WORKING DATA Start Marker

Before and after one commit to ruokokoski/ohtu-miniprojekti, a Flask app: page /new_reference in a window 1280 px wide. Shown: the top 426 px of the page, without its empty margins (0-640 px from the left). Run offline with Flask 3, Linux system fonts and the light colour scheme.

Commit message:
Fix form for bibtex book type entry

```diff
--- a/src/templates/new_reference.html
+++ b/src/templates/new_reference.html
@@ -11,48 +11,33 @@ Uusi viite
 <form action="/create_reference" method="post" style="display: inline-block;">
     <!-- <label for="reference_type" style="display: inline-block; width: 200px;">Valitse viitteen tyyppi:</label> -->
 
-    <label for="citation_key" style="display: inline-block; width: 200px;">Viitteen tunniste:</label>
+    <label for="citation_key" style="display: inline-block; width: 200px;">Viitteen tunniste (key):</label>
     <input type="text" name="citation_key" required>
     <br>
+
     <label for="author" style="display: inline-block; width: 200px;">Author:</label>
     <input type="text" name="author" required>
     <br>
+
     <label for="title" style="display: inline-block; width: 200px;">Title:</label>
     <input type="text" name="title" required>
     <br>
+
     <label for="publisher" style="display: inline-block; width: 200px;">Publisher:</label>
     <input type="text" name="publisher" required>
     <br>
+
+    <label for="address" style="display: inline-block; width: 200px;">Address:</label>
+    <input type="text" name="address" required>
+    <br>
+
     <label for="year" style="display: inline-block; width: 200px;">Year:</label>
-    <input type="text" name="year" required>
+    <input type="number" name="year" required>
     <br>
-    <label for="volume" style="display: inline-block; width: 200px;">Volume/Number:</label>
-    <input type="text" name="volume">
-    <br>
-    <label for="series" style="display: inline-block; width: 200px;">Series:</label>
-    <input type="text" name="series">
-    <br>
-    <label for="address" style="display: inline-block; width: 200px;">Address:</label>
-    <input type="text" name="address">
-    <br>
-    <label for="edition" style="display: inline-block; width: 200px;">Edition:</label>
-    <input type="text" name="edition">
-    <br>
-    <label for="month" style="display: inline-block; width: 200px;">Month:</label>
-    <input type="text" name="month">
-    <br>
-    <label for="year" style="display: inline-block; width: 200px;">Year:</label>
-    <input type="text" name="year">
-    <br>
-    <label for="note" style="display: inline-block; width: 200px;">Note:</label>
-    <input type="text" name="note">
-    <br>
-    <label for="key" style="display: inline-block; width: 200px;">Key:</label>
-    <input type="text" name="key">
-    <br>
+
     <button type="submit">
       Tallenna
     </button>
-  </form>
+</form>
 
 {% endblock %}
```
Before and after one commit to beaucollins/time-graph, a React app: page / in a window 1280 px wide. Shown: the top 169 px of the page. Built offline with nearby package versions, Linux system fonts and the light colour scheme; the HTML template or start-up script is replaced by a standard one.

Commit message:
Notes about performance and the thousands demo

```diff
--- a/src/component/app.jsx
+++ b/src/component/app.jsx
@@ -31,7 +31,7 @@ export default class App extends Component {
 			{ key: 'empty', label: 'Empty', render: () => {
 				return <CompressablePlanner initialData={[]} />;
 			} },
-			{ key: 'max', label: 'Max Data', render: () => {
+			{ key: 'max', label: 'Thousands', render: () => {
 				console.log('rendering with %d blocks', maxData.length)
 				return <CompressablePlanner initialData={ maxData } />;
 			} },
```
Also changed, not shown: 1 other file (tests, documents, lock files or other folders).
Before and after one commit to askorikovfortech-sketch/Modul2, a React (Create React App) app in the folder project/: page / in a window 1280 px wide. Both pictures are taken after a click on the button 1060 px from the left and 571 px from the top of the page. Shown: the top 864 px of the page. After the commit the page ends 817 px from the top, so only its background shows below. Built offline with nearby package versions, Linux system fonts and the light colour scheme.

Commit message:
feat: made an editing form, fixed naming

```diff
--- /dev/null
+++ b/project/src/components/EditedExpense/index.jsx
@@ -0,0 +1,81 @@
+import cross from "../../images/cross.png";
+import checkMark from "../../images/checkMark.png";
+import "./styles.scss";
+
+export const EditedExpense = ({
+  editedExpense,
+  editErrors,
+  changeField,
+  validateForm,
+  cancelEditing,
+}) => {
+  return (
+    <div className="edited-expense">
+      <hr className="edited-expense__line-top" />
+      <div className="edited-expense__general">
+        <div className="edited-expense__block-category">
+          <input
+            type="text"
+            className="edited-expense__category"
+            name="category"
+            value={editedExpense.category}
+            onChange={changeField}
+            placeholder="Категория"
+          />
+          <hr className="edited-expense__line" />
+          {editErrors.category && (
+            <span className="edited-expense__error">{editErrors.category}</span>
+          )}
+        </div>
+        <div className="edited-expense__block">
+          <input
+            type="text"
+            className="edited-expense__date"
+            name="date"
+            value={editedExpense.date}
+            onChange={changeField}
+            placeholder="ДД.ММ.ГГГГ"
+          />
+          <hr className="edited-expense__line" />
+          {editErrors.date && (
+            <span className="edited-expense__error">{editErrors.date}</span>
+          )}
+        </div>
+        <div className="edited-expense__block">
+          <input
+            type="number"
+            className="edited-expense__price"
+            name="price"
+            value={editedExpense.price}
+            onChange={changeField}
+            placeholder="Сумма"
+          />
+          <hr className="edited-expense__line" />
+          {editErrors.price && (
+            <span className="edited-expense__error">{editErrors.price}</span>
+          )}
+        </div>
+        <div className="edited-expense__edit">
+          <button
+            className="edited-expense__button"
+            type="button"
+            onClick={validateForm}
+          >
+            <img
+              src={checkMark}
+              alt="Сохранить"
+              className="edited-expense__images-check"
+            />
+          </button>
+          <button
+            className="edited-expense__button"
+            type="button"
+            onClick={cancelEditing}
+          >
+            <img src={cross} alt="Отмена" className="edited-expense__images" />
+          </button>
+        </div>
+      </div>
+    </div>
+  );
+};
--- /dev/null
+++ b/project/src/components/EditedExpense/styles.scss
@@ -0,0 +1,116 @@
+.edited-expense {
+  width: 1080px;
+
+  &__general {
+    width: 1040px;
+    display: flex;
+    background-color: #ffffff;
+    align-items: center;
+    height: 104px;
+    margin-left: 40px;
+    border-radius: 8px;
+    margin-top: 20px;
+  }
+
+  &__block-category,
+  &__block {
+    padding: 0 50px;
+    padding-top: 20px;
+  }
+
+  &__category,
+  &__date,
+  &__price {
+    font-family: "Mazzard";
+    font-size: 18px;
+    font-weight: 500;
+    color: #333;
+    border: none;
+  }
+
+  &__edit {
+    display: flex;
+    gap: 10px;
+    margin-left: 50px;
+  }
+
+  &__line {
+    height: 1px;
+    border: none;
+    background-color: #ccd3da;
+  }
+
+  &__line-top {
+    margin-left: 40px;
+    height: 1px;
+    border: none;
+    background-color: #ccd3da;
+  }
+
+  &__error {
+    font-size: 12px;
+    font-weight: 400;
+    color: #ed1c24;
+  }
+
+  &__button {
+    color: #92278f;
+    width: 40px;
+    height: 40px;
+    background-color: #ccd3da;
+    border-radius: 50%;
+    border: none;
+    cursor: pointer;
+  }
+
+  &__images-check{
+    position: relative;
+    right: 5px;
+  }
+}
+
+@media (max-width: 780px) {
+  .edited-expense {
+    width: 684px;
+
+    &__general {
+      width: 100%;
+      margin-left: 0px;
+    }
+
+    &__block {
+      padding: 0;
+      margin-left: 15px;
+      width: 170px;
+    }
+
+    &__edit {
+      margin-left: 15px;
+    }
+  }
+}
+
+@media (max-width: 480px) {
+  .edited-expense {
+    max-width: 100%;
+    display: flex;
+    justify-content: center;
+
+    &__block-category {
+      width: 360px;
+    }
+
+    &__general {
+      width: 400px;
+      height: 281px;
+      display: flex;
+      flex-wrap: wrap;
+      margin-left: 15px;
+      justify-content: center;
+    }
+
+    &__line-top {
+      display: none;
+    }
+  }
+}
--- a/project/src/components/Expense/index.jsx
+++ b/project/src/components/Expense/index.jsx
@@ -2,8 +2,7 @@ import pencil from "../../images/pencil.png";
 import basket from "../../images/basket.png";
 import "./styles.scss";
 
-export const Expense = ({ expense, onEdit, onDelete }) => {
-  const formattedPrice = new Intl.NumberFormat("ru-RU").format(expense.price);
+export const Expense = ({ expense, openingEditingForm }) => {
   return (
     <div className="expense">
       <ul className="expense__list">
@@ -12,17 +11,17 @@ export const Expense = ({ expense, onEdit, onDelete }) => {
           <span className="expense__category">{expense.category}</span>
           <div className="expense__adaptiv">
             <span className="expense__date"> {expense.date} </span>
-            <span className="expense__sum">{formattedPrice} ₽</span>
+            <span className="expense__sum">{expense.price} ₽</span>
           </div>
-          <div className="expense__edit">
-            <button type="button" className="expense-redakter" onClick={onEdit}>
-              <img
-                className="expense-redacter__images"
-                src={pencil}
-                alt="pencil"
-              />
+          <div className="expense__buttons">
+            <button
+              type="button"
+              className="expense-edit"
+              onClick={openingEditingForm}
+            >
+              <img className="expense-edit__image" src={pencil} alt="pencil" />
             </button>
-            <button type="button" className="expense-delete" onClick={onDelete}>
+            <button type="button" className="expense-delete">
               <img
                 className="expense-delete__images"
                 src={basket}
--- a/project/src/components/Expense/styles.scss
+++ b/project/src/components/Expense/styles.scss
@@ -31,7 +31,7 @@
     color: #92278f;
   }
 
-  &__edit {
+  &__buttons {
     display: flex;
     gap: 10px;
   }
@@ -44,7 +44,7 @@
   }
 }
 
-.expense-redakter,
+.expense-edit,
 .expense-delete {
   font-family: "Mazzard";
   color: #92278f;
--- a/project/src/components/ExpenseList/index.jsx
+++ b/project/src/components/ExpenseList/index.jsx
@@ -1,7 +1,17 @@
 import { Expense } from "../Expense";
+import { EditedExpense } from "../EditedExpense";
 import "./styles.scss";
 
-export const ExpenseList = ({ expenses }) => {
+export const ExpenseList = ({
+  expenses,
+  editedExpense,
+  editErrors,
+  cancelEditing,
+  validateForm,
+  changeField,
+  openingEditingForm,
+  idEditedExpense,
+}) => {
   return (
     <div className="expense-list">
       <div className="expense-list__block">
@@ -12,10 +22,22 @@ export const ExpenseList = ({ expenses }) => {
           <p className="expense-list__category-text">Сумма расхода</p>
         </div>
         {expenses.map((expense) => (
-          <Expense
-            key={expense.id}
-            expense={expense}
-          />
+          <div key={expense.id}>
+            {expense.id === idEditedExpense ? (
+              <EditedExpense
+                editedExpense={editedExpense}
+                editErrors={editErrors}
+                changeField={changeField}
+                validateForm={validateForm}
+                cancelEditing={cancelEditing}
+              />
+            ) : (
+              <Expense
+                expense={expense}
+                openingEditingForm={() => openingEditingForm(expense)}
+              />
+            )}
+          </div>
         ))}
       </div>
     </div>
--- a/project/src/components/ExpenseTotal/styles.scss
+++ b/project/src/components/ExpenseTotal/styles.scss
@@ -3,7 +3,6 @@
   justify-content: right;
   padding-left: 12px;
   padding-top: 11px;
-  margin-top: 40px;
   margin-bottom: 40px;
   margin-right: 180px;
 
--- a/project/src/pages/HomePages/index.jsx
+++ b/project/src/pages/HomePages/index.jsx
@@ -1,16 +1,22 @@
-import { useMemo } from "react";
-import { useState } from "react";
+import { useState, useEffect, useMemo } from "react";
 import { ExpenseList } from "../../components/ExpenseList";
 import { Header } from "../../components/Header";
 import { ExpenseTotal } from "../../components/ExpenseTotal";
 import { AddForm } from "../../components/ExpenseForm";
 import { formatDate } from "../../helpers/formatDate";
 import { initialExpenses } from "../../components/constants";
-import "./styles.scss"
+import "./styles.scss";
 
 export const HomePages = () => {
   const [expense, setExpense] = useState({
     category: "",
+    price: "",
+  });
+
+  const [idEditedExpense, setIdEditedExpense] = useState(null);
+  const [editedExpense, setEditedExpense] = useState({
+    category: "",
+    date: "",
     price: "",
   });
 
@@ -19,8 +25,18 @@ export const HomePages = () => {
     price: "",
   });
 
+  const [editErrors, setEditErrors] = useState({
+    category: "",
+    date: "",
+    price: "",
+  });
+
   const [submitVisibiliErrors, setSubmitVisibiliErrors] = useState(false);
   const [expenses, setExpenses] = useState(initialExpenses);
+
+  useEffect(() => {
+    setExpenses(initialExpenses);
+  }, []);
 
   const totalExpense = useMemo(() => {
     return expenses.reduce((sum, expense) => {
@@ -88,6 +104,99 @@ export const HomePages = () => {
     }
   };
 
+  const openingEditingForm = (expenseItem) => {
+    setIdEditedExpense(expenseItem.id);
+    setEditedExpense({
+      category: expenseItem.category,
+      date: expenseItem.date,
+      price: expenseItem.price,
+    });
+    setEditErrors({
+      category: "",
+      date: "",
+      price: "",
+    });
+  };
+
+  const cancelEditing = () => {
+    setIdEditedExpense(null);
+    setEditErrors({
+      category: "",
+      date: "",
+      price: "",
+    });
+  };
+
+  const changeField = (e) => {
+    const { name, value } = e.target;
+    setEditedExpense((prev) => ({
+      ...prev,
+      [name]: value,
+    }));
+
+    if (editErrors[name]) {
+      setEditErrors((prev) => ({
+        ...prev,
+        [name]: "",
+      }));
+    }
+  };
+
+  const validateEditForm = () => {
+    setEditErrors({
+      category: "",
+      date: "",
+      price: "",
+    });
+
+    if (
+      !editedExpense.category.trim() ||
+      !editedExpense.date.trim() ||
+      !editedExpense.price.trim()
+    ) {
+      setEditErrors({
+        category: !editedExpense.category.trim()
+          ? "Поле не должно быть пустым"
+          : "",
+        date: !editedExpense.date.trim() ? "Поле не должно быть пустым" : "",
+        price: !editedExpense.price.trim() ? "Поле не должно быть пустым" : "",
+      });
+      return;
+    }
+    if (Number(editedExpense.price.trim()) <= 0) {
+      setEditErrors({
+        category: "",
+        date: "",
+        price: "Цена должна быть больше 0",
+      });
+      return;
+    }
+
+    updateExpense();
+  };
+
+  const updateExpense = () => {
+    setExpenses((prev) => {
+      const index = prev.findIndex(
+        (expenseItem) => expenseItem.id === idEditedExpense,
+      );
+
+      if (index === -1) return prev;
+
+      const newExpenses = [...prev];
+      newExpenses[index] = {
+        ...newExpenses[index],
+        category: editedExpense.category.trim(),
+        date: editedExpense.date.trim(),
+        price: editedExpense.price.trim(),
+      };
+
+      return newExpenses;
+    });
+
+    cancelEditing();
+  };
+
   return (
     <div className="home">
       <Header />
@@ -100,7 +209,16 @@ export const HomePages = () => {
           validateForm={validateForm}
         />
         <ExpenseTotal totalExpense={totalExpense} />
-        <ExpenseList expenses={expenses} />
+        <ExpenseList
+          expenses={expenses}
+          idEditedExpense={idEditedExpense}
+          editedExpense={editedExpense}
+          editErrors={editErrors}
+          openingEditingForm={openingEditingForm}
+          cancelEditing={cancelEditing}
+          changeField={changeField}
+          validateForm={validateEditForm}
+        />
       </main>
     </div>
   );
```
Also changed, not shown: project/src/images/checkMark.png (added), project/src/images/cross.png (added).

WORKING DATA End Marker

Within the entries, find each line holding the string "prev". Reply with how many there are, as a number alone.

- RESULT OF THIS TASK
8